→ **Work required**:
Please return all lines of the data below containing the string "color".
--- Entries shown Enclosed Below ---
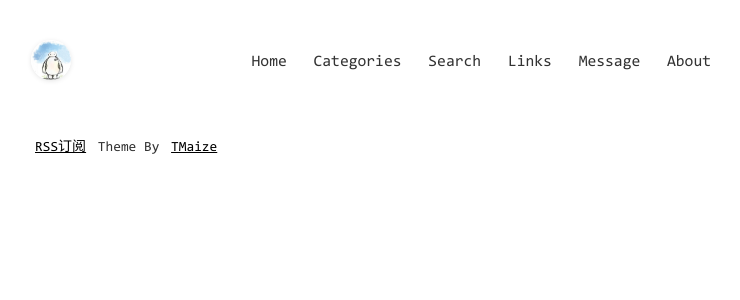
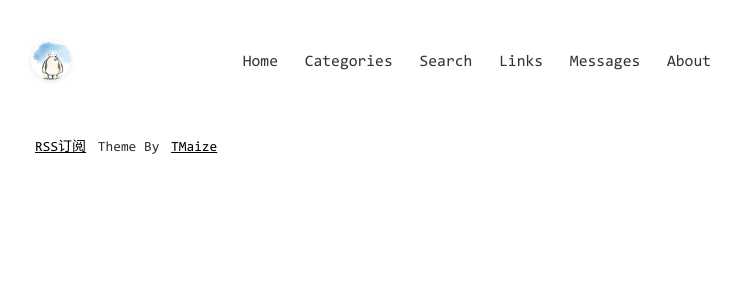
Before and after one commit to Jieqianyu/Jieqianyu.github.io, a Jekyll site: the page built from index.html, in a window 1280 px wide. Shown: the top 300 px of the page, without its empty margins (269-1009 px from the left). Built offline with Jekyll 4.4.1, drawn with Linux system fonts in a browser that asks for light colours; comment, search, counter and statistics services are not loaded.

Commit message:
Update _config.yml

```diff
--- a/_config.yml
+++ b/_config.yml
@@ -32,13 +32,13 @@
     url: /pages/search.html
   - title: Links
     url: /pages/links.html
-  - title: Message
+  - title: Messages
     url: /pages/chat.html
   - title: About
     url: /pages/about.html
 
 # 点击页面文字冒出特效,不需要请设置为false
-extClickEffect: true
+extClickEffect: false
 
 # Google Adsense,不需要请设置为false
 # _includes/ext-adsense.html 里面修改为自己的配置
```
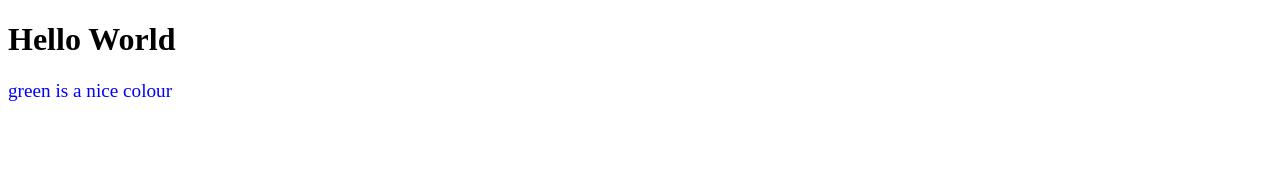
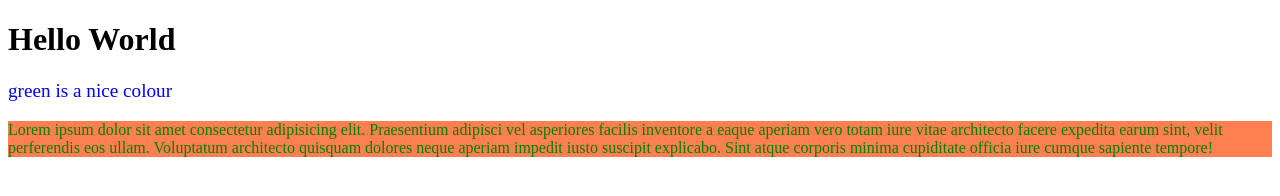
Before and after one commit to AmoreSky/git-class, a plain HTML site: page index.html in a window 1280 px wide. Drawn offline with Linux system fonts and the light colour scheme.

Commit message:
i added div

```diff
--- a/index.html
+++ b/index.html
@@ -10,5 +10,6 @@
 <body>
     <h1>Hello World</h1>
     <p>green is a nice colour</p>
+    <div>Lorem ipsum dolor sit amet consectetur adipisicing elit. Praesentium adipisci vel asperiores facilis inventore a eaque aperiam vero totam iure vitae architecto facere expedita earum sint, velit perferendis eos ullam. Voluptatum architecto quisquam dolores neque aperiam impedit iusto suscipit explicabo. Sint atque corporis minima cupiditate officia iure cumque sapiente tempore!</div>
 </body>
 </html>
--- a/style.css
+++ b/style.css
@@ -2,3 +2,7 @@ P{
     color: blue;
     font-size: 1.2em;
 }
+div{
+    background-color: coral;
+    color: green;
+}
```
--- End of Enclosed Entries shown ---
→ **Response box**:
     color: blue;
+    background-color: coral;
+    color: green;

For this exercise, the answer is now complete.